EXERCISE DIRECTIONS
Gather each line in the entries that includes the string "axis".

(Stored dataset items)
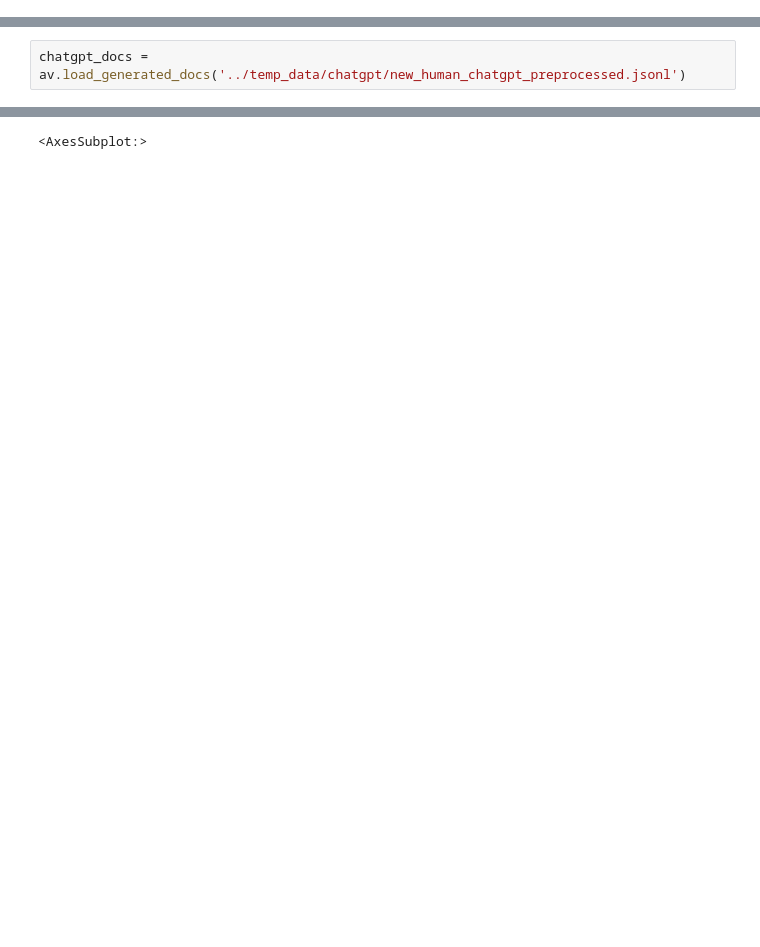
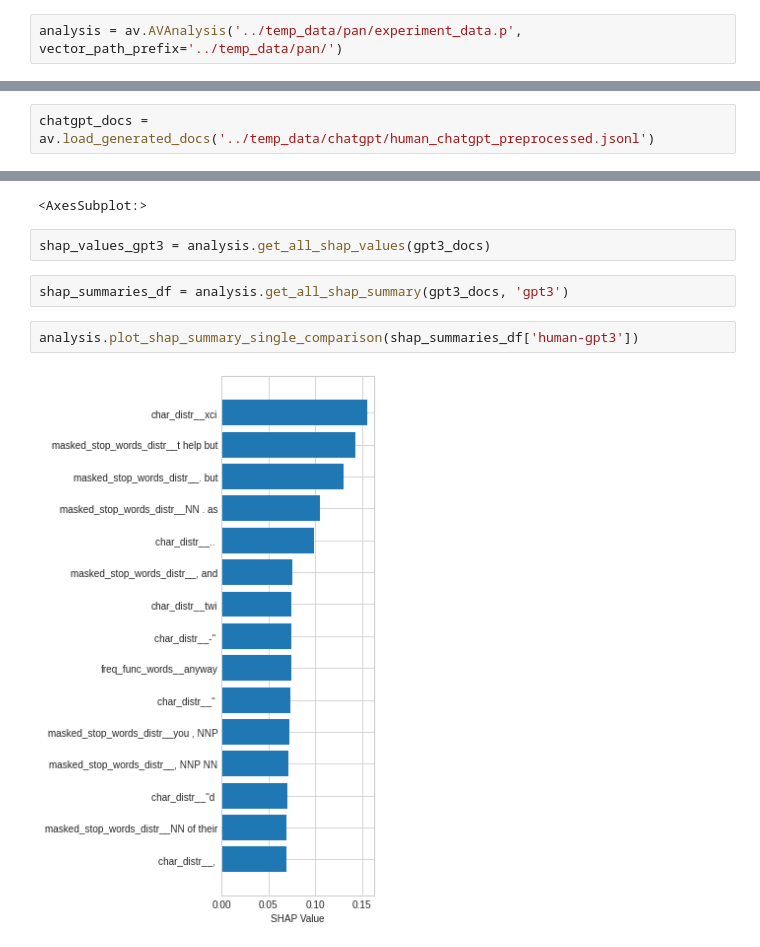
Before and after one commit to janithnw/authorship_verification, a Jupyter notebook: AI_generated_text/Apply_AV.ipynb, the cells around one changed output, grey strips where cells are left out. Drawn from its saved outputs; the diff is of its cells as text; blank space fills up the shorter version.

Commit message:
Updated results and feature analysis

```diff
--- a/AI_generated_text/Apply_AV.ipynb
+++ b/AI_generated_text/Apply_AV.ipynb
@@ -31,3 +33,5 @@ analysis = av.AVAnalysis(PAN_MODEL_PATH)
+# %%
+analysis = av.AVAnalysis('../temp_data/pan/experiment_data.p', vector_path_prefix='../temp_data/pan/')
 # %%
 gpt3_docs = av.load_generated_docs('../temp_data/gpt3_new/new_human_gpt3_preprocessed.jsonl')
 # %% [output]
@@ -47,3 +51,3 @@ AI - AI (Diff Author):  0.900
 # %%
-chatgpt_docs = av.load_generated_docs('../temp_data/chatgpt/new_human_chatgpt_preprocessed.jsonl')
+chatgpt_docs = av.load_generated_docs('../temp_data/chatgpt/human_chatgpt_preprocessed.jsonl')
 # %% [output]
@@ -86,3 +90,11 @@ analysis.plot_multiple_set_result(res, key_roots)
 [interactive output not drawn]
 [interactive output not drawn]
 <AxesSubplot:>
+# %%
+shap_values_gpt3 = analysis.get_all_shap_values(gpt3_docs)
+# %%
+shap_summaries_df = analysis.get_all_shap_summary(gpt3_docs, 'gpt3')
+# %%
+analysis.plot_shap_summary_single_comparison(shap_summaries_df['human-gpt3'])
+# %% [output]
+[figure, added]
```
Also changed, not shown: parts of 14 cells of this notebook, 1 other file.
---
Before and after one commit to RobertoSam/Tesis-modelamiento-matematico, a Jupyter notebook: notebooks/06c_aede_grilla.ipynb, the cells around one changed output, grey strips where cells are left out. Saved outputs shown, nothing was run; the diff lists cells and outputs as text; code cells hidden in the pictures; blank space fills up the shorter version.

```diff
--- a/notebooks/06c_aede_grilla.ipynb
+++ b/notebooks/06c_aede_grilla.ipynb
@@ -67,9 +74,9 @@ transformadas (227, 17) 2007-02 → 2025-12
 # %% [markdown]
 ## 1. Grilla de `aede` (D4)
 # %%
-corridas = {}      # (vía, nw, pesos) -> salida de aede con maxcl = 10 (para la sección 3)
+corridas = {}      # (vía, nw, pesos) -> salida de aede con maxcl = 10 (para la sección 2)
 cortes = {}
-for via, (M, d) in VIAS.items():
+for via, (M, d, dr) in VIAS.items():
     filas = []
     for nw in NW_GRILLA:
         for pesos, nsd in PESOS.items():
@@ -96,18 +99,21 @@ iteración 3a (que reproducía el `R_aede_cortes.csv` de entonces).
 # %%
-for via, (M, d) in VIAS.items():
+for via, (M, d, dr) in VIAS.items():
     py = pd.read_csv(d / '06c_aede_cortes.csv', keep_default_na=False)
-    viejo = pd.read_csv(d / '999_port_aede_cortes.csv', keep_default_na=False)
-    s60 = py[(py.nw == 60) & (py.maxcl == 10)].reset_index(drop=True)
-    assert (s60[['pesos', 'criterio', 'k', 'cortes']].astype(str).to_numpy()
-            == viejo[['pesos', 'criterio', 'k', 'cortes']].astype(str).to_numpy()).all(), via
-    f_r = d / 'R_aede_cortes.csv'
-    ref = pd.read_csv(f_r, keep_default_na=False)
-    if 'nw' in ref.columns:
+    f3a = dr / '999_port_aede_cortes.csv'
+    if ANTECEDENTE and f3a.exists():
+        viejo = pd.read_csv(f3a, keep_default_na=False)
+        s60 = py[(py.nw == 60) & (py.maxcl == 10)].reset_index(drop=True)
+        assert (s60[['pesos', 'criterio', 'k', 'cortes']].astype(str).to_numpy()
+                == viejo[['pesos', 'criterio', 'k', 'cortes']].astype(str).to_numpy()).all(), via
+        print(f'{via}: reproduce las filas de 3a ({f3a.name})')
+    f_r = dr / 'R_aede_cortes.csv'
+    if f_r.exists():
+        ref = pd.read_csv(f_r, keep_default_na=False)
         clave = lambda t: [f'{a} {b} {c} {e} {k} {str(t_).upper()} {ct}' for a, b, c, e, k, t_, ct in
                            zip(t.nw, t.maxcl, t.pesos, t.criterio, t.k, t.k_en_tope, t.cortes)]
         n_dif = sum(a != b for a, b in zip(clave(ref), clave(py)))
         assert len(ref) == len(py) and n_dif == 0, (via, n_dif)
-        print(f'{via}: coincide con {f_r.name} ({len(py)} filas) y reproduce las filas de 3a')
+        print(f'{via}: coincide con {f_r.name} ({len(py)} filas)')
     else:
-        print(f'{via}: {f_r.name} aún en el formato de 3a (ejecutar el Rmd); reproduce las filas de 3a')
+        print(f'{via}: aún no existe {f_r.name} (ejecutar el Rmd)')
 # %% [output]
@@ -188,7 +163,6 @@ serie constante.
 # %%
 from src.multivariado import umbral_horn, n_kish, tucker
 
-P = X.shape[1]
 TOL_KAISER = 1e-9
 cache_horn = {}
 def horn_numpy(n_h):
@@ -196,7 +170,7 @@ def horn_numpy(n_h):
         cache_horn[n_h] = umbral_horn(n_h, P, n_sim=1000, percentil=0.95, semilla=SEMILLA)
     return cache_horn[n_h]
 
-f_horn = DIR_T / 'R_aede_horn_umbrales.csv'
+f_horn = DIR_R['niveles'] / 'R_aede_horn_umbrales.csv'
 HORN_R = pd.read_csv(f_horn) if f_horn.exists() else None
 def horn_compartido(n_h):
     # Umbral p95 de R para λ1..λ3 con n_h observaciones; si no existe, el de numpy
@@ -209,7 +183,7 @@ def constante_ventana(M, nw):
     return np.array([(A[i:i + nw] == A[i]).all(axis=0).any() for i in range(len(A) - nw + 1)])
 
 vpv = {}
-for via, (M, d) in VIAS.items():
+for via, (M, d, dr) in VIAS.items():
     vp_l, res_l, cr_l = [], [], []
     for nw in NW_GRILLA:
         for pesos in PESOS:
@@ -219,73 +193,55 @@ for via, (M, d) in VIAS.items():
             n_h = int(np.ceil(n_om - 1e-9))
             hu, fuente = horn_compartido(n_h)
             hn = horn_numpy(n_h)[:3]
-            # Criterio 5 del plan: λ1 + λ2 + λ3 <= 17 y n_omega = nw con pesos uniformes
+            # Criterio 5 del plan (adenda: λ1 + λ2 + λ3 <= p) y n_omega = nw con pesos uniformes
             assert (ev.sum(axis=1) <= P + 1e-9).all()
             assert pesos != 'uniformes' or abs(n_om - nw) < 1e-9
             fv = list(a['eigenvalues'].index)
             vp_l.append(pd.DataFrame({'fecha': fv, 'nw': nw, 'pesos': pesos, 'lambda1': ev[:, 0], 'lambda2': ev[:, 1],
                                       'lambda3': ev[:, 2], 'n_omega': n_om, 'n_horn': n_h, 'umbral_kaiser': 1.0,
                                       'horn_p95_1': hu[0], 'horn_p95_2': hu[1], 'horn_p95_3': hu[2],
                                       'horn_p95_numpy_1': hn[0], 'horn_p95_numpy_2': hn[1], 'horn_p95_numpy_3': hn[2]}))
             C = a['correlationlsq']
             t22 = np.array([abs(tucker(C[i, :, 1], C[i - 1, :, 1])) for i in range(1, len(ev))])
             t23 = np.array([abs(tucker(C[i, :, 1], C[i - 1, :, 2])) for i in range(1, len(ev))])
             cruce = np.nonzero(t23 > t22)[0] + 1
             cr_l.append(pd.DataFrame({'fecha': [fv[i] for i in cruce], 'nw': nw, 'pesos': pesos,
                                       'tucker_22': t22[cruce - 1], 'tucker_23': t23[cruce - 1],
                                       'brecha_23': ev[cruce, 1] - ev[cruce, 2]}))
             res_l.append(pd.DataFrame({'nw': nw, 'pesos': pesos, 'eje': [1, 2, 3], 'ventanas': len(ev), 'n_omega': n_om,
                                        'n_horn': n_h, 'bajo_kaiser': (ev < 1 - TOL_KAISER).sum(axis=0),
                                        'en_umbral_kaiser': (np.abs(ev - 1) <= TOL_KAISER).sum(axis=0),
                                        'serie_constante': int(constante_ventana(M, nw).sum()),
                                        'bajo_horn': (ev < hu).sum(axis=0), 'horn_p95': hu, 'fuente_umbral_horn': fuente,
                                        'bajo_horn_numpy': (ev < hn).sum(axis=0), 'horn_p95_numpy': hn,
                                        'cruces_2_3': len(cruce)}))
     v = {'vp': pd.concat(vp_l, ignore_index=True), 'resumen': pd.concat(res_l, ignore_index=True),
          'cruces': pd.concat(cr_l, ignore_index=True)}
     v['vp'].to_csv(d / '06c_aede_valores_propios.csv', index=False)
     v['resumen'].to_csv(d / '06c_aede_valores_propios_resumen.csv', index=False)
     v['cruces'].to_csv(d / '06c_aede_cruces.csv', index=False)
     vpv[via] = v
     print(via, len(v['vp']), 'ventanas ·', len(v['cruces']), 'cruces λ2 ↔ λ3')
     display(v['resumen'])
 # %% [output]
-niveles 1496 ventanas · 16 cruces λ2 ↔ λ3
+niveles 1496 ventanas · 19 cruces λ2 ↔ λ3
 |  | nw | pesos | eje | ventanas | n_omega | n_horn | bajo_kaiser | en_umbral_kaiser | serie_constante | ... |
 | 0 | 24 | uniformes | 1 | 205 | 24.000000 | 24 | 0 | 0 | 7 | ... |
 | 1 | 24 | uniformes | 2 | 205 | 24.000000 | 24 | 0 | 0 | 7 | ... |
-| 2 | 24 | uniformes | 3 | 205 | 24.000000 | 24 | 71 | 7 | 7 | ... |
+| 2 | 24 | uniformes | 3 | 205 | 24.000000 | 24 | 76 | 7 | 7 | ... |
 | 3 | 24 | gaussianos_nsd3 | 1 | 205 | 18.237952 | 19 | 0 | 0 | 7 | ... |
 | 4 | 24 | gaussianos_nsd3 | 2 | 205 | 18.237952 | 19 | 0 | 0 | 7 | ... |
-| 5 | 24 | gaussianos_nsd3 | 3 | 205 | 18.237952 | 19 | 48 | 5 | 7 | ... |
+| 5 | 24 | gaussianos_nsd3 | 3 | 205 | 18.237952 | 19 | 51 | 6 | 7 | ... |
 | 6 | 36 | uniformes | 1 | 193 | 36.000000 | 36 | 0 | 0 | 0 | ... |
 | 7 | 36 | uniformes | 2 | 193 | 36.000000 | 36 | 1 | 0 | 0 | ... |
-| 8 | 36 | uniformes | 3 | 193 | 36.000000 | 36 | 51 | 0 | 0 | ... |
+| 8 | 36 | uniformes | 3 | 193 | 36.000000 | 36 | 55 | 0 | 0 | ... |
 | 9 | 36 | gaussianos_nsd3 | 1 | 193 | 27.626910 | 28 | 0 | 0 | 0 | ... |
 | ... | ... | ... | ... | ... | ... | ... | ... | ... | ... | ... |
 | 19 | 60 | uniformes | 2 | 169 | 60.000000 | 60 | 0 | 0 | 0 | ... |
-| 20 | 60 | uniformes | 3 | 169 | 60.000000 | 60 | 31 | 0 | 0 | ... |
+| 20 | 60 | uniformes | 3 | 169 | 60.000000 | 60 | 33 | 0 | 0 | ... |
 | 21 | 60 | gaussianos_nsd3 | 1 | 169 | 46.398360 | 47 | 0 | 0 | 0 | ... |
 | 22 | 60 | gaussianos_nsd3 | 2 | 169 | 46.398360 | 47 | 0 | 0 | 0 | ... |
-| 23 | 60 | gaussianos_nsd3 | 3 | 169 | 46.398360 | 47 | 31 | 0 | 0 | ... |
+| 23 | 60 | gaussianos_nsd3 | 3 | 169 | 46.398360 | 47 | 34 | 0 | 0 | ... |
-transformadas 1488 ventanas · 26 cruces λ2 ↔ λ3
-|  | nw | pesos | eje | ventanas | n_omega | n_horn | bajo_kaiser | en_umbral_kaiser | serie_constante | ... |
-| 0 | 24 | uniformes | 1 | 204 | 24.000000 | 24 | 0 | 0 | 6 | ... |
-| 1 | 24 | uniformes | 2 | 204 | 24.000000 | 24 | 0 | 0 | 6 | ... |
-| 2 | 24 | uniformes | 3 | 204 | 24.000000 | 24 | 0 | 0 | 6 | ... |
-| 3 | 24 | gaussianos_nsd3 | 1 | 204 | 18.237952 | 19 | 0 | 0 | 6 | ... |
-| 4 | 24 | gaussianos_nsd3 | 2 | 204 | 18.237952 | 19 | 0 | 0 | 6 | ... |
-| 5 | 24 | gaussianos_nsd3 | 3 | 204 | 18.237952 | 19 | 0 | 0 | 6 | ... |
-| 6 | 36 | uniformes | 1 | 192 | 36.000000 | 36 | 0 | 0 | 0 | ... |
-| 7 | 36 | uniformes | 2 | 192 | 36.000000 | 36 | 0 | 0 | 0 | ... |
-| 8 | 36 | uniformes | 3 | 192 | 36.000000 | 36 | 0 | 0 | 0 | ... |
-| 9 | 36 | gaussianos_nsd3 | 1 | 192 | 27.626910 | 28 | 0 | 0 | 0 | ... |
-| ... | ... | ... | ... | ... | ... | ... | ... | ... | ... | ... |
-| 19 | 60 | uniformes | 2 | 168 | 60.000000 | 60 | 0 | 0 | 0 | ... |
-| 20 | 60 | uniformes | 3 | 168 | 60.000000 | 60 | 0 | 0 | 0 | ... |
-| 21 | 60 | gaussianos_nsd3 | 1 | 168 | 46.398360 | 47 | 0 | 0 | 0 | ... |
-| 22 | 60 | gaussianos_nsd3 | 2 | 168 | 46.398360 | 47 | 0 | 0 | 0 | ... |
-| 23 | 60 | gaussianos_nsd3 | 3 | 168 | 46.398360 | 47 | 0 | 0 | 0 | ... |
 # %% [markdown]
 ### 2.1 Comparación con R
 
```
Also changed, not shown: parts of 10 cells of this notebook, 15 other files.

RESULT FOR THIS EXERCISE
     return np.array([(A[i:i + nw] == A[i]).all(axis=0).any() for i in range(len(A) - nw + 1)])
             assert (ev.sum(axis=1) <= P + 1e-9).all()
                                        'n_horn': n_h, 'bajo_kaiser': (ev < 1 - TOL_KAISER).sum(axis=0),
                                        'en_umbral_kaiser': (np.abs(ev - 1) <= TOL_KAISER).sum(axis=0),
                                        'bajo_horn': (ev < hu).sum(axis=0), 'horn_p95': hu, 'fuente_umbral_horn': fuente,
                                        'bajo_horn_numpy': (ev < hn).sum(axis=0), 'horn_p95_numpy': hn,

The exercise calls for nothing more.